Catawba Pottery Tradition Withstands the Test of Time
“Catawba Pottery is the oldest Native pottery tradition east of the Mississippi River that’s been produced continuously throughout time,” Catawba Potter Keith “Little Bear” Brown explains.
Catawba Pottery used to have solely utilitarian uses but is now modernly created as artwork. Catawba Potters have been collecting their clay from along the Catawba River banks in South Carolina for several generations. Brown says, “We still go to a location that I know that my great, great grandmothers went to, in that same area. We still gather the clay and mix the clay and build it by hand.”

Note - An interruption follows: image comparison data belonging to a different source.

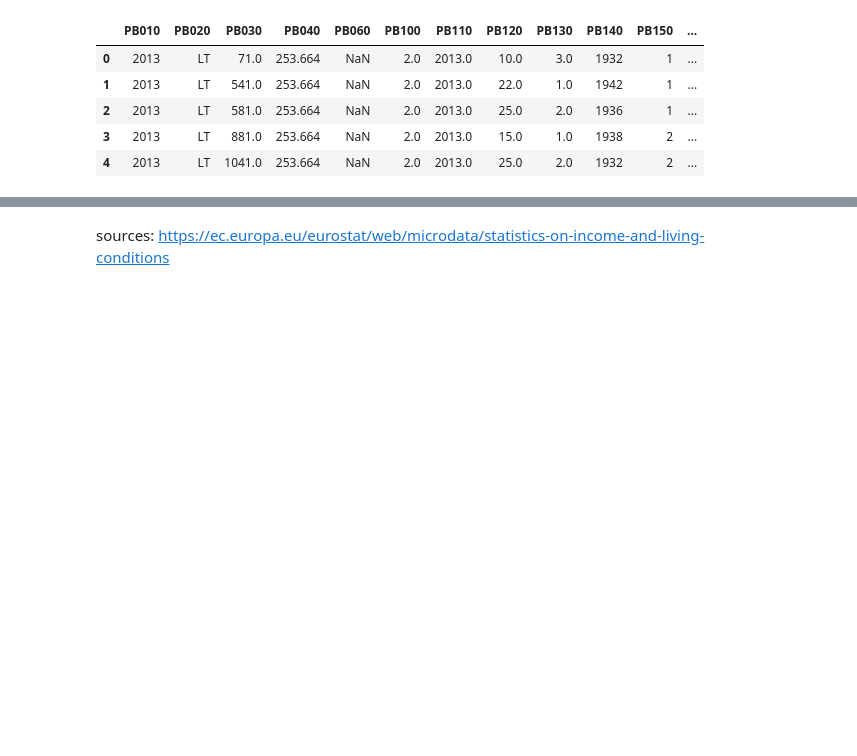
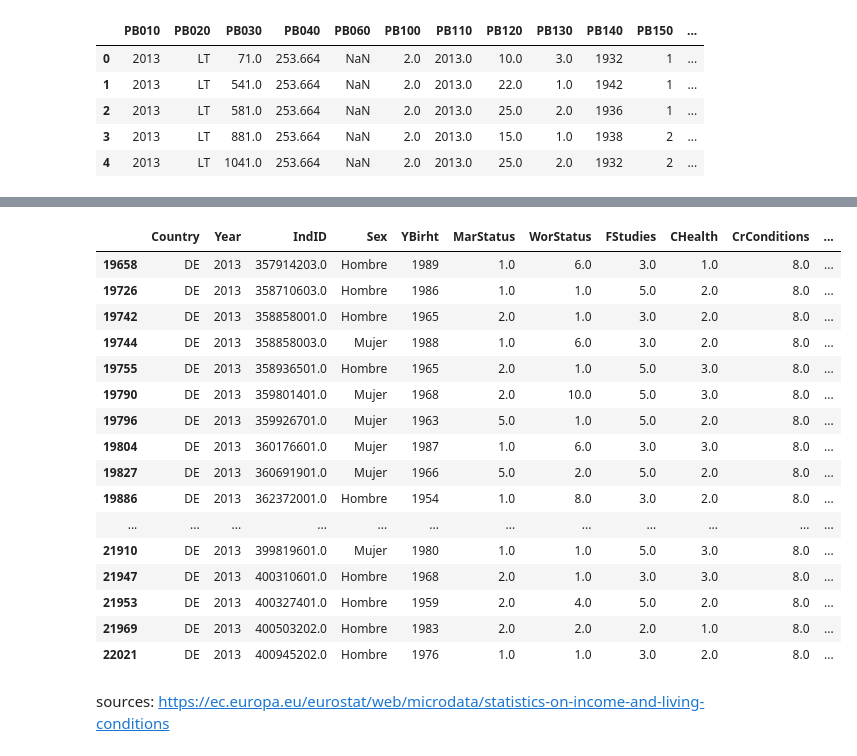
Before and after one commit to mariaferrol1988/happiness-eu-project, a Jupyter notebook: data-processing/data-processing.ipynb, the cells around one changed output, grey strips where cells are left out. Saved outputs shown, nothing was run; the diff lists cells and outputs as text; code cells hidden in the pictures; blank space fills up the shorter version.

```diff
--- a/data-processing/data-processing.ipynb
+++ b/data-processing/data-processing.ipynb
@@ -33,3 +35,14 @@ def concatenated_df(df_list, var_list):
         else:
             df_temp = pd.concat([df_temp,df])
     return df_temp
+
+# Función para convertir a float las variable de renta y y otras que deberían ser numéricas
+def to_numeric(x):
+    if type(x) is str:
+        x = x.lstrip()
+        if not x:
+            return np.NaN
+        else:
+            return float(x)
+    else:
+        return x
@@ -108 +138,21 @@ HHId               0
 dtype: int64
+# %%
+df_temp[df_temp['CrConditions'] == 8].tail(100)
+# %% [output]
+|  | Country | Year | IndID | Sex | YBirht | MarStatus | WorStatus | FStudies | CHealth | CrConditions | ... |
+| 19658 | DE | 2013 | 357914203.0 | Hombre | 1989 | 1.0 | 6.0 | 3.0 | 1.0 | 8.0 | ... |
+| 19726 | DE | 2013 | 358710603.0 | Hombre | 1986 | 1.0 | 1.0 | 5.0 | 2.0 | 8.0 | ... |
+| 19742 | DE | 2013 | 358858001.0 | Hombre | 1965 | 2.0 | 1.0 | 3.0 | 2.0 | 8.0 | ... |
+| 19744 | DE | 2013 | 358858003.0 | Mujer | 1988 | 1.0 | 6.0 | 3.0 | 2.0 | 8.0 | ... |
+| 19755 | DE | 2013 | 358936501.0 | Hombre | 1965 | 2.0 | 1.0 | 5.0 | 3.0 | 8.0 | ... |
+| 19790 | DE | 2013 | 359801401.0 | Mujer | 1968 | 2.0 | 10.0 | 5.0 | 3.0 | 8.0 | ... |
+| 19796 | DE | 2013 | 359926701.0 | Mujer | 1963 | 5.0 | 1.0 | 5.0 | 2.0 | 8.0 | ... |
+| 19804 | DE | 2013 | 360176601.0 | Mujer | 1987 | 1.0 | 6.0 | 3.0 | 3.0 | 8.0 | ... |
+| 19827 | DE | 2013 | 360691901.0 | Mujer | 1966 | 5.0 | 2.0 | 5.0 | 2.0 | 8.0 | ... |
+| 19886 | DE | 2013 | 362372001.0 | Hombre | 1954 | 1.0 | 8.0 | 3.0 | 2.0 | 8.0 | ... |
+| ... | ... | ... | ... | ... | ... | ... | ... | ... | ... | ... | ... |
+| 21910 | DE | 2013 | 399819601.0 | Mujer | 1980 | 1.0 | 1.0 | 5.0 | 3.0 | 8.0 | ... |
+| 21947 | DE | 2013 | 400310601.0 | Hombre | 1968 | 2.0 | 1.0 | 3.0 | 3.0 | 8.0 | ... |
+| 21953 | DE | 2013 | 400327401.0 | Hombre | 1959 | 2.0 | 4.0 | 5.0 | 2.0 | 8.0 | ... |
+| 21969 | DE | 2013 | 400503202.0 | Hombre | 1983 | 2.0 | 2.0 | 2.0 | 1.0 | 8.0 | ... |
+| 22021 | DE | 2013 | 400945202.0 | Hombre | 1976 | 1.0 | 1.0 | 3.0 | 2.0 | 8.0 | ... |
```
Also changed, not shown: parts of 7 cells of this notebook.
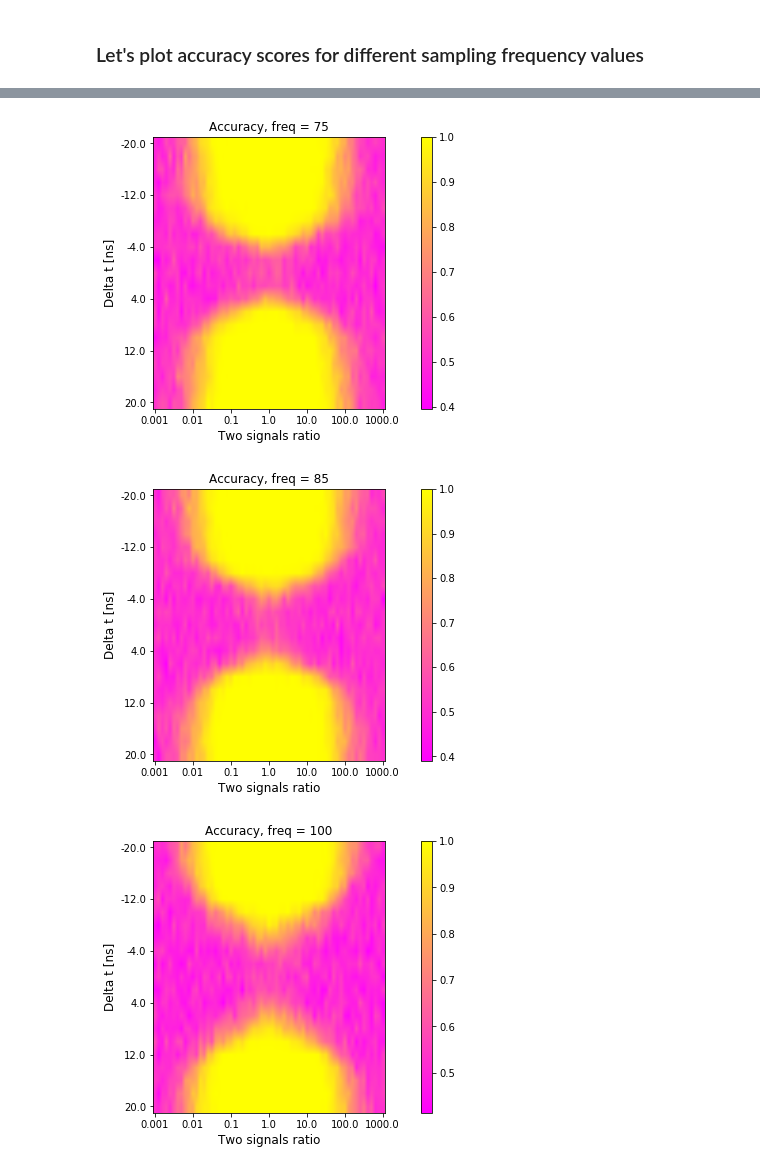
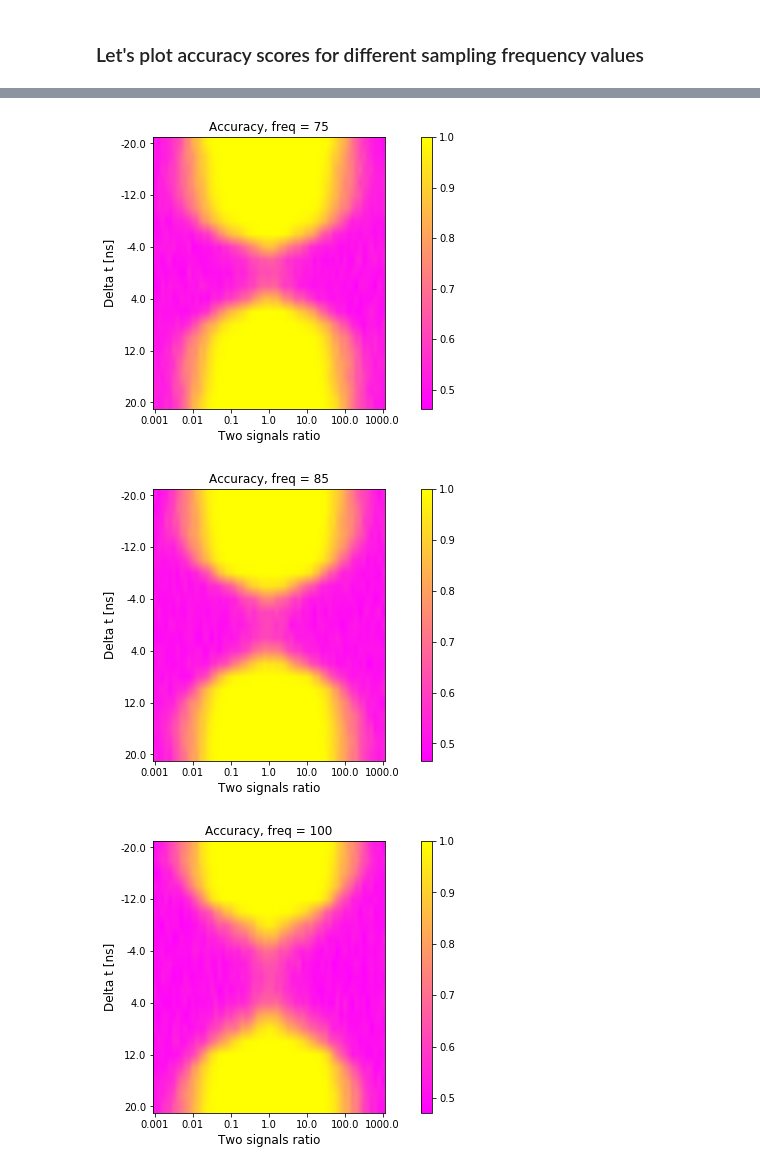
Before and after one commit to whiteRa2bit/cern_summer_project, a Jupyter notebook: problem2/classifier.ipynb, the cells around one changed output, grey strips where cells are left out. Saved outputs shown, nothing was run; the diff lists cells and outputs as text; code cells hidden in the pictures.

Commit message:
plot for different frequency

```diff
--- a/problem2/classifier.ipynb
+++ b/problem2/classifier.ipynb
@@ -31,7 +31,7 @@ def get_data():
 
     return X, y
 
-def get_freq_data(X, freq=20, start_point=384):
+def get_freq_data(X, freq=1, start_point=384):
     X_freq = np.concatenate([X[:, start_point::-freq][:, ::-1], X[:, start_point + freq::freq]], axis=1)
     return X_freq
 
@@ -437,10 +437,21 @@ def plot_color_map(scores_dict, alpha_values, tau_values, alpha_freq=10, tau_fre
 
     plt.colorbar(im, cax=cax)
     plt.show()
+# %%
+import pickle
+
+def save_obj(obj, name ):
+    with open('./data/'+ name + '.pkl', 'wb') as f:
+        pickle.dump(obj, f, pickle.HIGHEST_PROTOCOL)
+
+def load_obj(name ):
+    with open('./data/' + name + '.pkl', 'rb') as f:
+        return pickle.load(f)
 # %%
 for freq in freq_values:
     X_origin, y_origin = get_data()
-    scores_dict = calculate_scores(X_origin, alpha_values, tau_values, data_size=300, freq=freq)
+    scores_dict = calculate_scores(X_origin, alpha_values, tau_values, data_size=2000, freq=freq)
     plot_color_map(scores_dict, alpha_values, tau_values, freq=freq)
+    save_obj(scores_dict, 'scores_freq=' + str(freq))
 #     plot_score_3d(scores_dict)
 # %% [output]
@@ -451,3 +462,3 @@ for freq in freq_values:
-[figure, old version]
+[figure, new version]
-[figure, old version]
+[figure, new version]
-[figure, old version]
+[figure, new version]
```
Also changed, not shown: parts of 4 cells of this notebook, 7 other files.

Christopher Judge, the Assistant Director at the Native American Studies Center in Lancaster, South Carolina, weighs in, “I think the unique thing about Catawba Pottery is they are locked into one clay hole, one small spot on the landscape that they feel is the best to do their pottery. If they do use another clay, they will not sign it ‘Catawba’ on the bottom; they will just put their name.”
Brown hopes that “others will see the importance of the tradition…its connection to our past and our future.” Judge adds that “it’s important because it’s one of those unique things about Lancaster…it’s just one of those things, but it’s from a different culture, the culture that was dominant here 300 years ago, so I think that’s the important part.”